If there can ever be said to be a re-birth in the Venture Capital industry it has to be now. However, the modest recovery of the economy after recession has not been witnessed in the VC industry in equal measure.
To better understand the ins and outs of this mismatch, our interest in venture capital trends will take us to the ‘hot’ sectors that have been actively involved in the movement of Venture Capital in the recent past. It is also correct to say that these are the industries that have caught the eye of Venture Capitalists and they include energy, cloud computing, technological innovations like social media and on-demand devices like tablets and their applications; commonly referred to as apps. Even though Venture Capital funding in a general sense is declining, there are substantial increases in global funding especially towards technology ventures.
There is no question that investment in technologies that facilitate the switch to resource efficient and economical management of resources, is becoming a major consideration for Venture Capital investments. The fact that Venture capital continues to play an active role in spurring innovation and creating jobs as entrepreneurs discover and create new opportunities, makes it an integral part of the economy and this will only continue to grow.
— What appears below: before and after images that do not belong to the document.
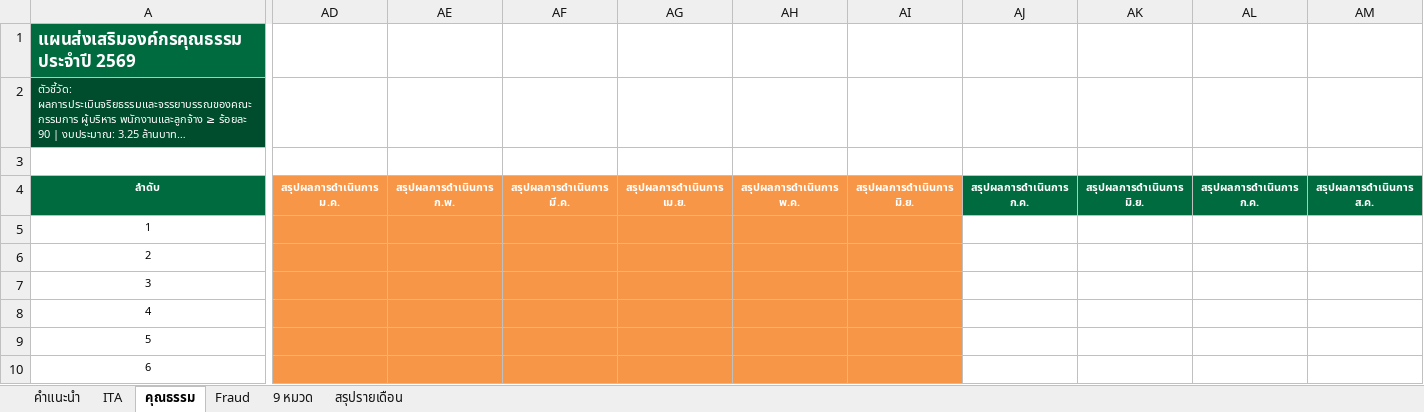
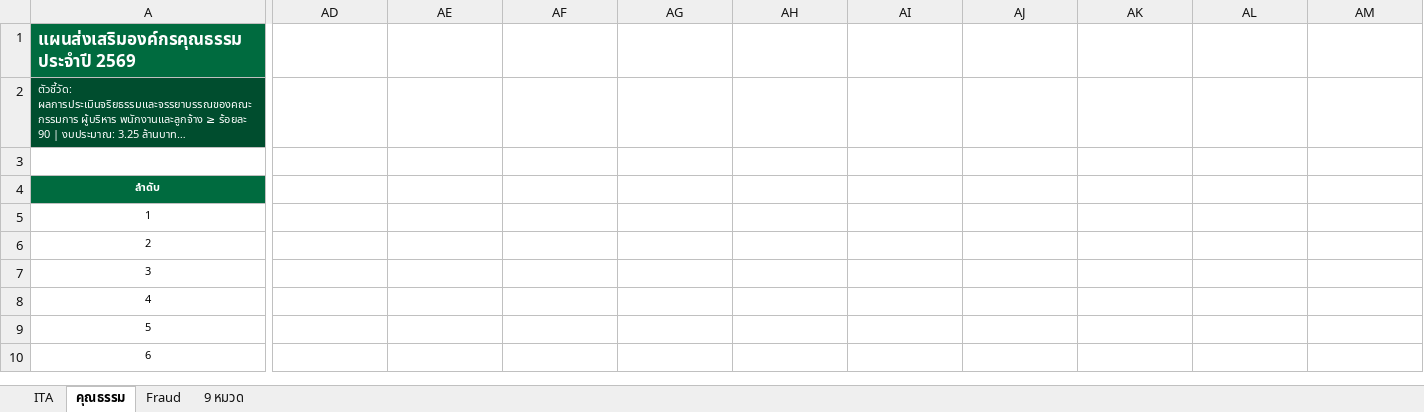
Before and after one commit to atomnet18-lang/cg-dashboard-2569, an Excel workbook: CG_2569_บันทึกผลจริง_template.xlsx, sheet คุณธรรม, drawn as a sheet; only a part is shown, gaps mark what is left out; long unchanged cells end in …; values as stored, in another font and other column widths than the file's, no borders; the diff covers the shown part only; the diff names each change by its address in the sheet, - before the commit and + after, or states it on an @@ line.

```diff
--- a/CG_2569_บันทึกผลจริง_template.xlsx (sheet คุณธรรม)
+++ b/CG_2569_บันทึกผลจริง_template.xlsx (sheet คุณธรรม)
@@ sheet tab hidden: คำแนะนำ @@
@@ sheet tab hidden: สรุปรายเดือน @@
-AD4: สรุปผลการดำเนินการ ม.ค.
+AD4: (empty)
-AD4:AI10 fill: #F79646
+AD4:AI10 fill: none
-AE4: สรุปผลการดำเนินการ ก.พ.
+AE4: (empty)
-AF4: สรุปผลการดำเนินการ มี.ค.
+AF4: (empty)
-AG4: สรุปผลการดำเนินการ เม.ย.
+AG4: (empty)
-AH4: สรุปผลการดำเนินการ พ.ค.
+AH4: (empty)
-AI4: สรุปผลการดำเนินการ มิ.ย.
+AI4: (empty)
-AJ4: สรุปผลการดำเนินการ ก.ค.
+AJ4: (empty)
-AJ4:AM4 fill: #006B3F
+AJ4:AM4 fill: none
-AK4: สรุปผลการดำเนินการ มิ.ย.
+AK4: (empty)
-AL4: สรุปผลการดำเนินการ ก.ค.
+AL4: (empty)
-AM4: สรุปผลการดำเนินการ ส.ค.
+AM4: (empty)
```
Also changed, not shown: 3 edited cells and cell formats elsewhere in this sheet, sheet 9 หมวด, sheet Fraud, 1 other file.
To proof of this is that more corporate investors are looking at Venture Capital firms as a new opportunity for investment. We all agree that innovation is the key to establishing a competitive advantage and corporate firms are going all out to be sustainable. The greatest challenges facing the VC industry going forward are the modest to slow returns and limited liquidity. There is a clear bifurcation which is good for the industry as only good deals are advanced and in turn better returns can be realized.
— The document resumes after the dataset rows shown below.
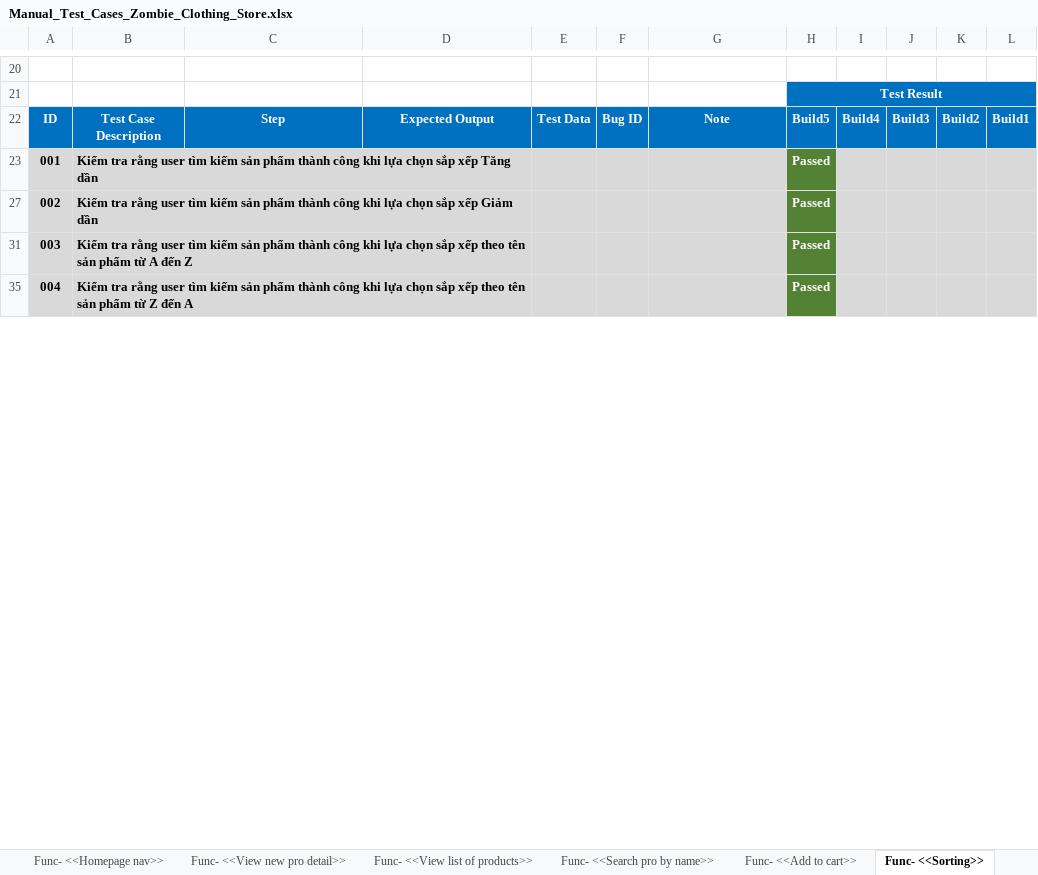
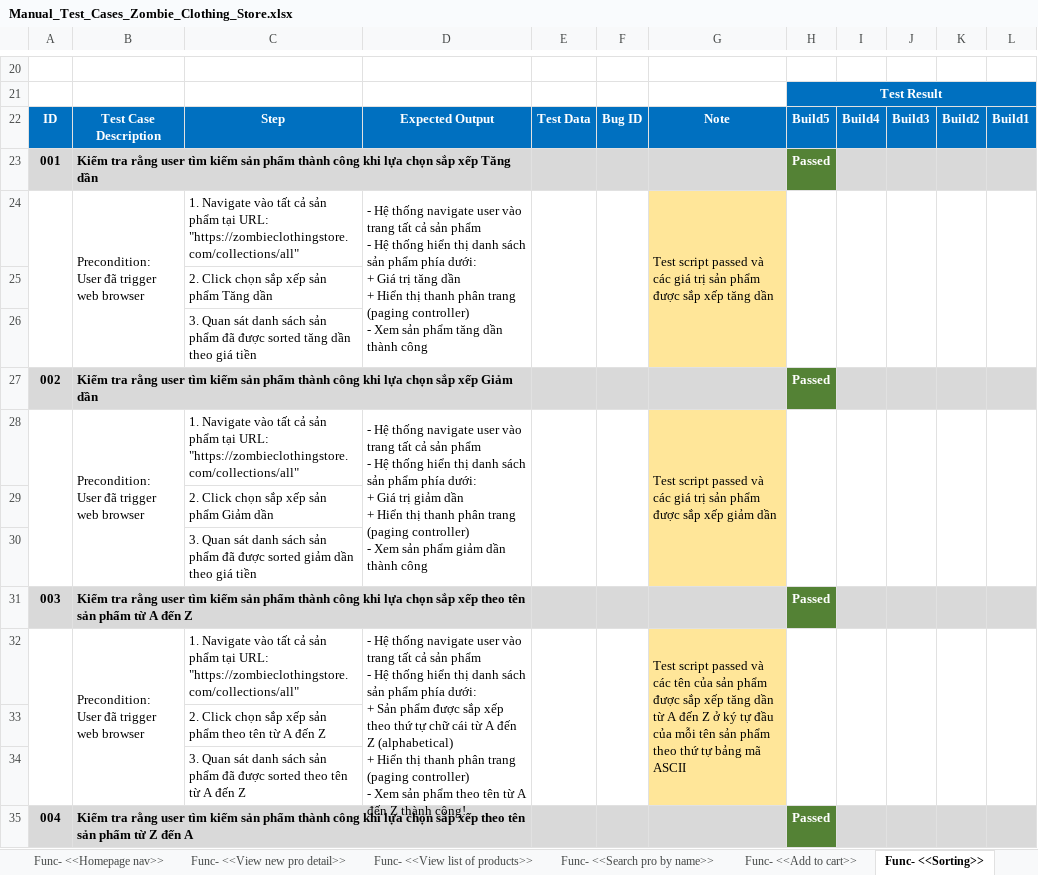
Before and after one commit to jankylewis/ZombieClothing_AUTE, an Excel workbook: Manual_Test_Cases_Zombie_Clothing_Store.xlsx, sheet Func- <<Sorting>>, drawn as a sheet; only a part is shown, gaps mark what is left out; values as stored, in another font and other column widths than the file's, no borders; charts and pictures not drawn; ↵ is a line break in a cell; the diff covers the shown part only; the diff names each change by its address in the sheet, - before the commit and + after, or states it on an @@ line.

Commit message:
Update final Manual Test Cases for project

```diff
--- a/Manual_Test_Cases_Zombie_Clothing_Store.xlsx (sheet Func- <<Sorting>>)
+++ b/Manual_Test_Cases_Zombie_Clothing_Store.xlsx (sheet Func- <<Sorting>>)
@@ row 24 unhidden:  | Precondition: ↵ User đã trigger web browser | 1. Navigate vào tất cả sản phẩm tại URL: "https://zombieclothingstore.com/collections/all" | - Hệ thống navigate user vào trang tất cả sản phẩm ↵ - Hệ thống hiển thị danh sách sản phẩm phía dưới: ↵ + Giá trị tăng dần ↵ + Hiển thị thanh phân trang (paging controller) ↵ - Xem sản phẩm tăng dần thành công |  |  | Test script passed và các giá trị sản phẩm được sắp xếp tăng dần @@
@@ row 25 unhidden:  |  | 2. Click chọn sắp xếp sản phẩm Tăng dần @@
@@ row 26 unhidden:  |  | 3. Quan sát danh sách sản phẩm đã được sorted tăng dần theo giá tiền @@
@@ row 28 unhidden:  | Precondition: ↵ User đã trigger web browser | 1. Navigate vào tất cả sản phẩm tại URL: "https://zombieclothingstore.com/collections/all" | - Hệ thống navigate user vào trang tất cả sản phẩm ↵ - Hệ thống hiển thị danh sách sản phẩm phía dưới: ↵ + Giá trị giảm dần ↵ + Hiển thị thanh phân trang (paging controller) ↵ - Xem sản phẩm giảm dần thành công |  |  | Test script passed và các giá trị sản phẩm được sắp xếp giảm dần @@
@@ row 29 unhidden:  |  | 2. Click chọn sắp xếp sản phẩm Giảm dần @@
@@ row 30 unhidden:  |  | 3. Quan sát danh sách sản phẩm đã được sorted giảm dần theo giá tiền @@
@@ row 32 unhidden:  | Precondition: ↵ User đã trigger web browser | 1. Navigate vào tất cả sản phẩm tại URL: "https://zombieclothingstore.com/collections/all" | - Hệ thống navigate user vào trang tất cả sản phẩm ↵ - Hệ thống hiển thị danh sách sản phẩm phía dưới: ↵ + Sản phẩm được sắp xếp theo thứ tự chữ cái từ A đến Z (alphabetical) ↵ + Hiển thị thanh phân trang (paging controller) ↵ - Xem sản phẩm theo tên từ A đến Z thành công! |  |  | Test script passed và các tên của sản phẩm được sắp xếp tăng dần từ A đến Z ở ký tự đầu của mỗi tên sản phẩm theo thứ tự bảng mã ASCII @@
@@ row 33 unhidden:  |  | 2. Click chọn sắp xếp sản phẩm theo tên từ A đến Z @@
@@ row 34 unhidden:  |  | 3. Quan sát danh sách sản phẩm đã được sorted theo tên từ A đến Z @@
```
Also changed, not shown: 9 hidden or unhidden rows elsewhere in this sheet, sheet Func- <<Sign up>>, sheet Func- <<View list of products>>, sheet Func- <<View new pro detail>>, sheet Func- <<Log in>>, sheet Func- <<Add to cart>>, sheet Func- <<Payment>>, 3 more sheets.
In conclusion, funds will continue to be available for firms which have registered respectable returns and make good decisions with their businesses. What we should expect in the long-run is a vibrant industry characterized by new innovation, technology and loads of new entrepreneurs. There will be less funding from these“larger” Venture Capital firms as more and more private Investors get involved. Dynamic firms willing to invest in different sectors across different regions are likely to gain the most in terms of returns as they will be spreading their risk. What is in it for entrepreneurs? Since Venture Capital firms are stable investors in the equity economy, there will always be unending support for outstanding business ideas from them, but there is also an opportunity for smaller companies on a more local level getting the funding they need from this new batch of private investors. This will lead to job creation, new innovations and the eventual recovery of the economy.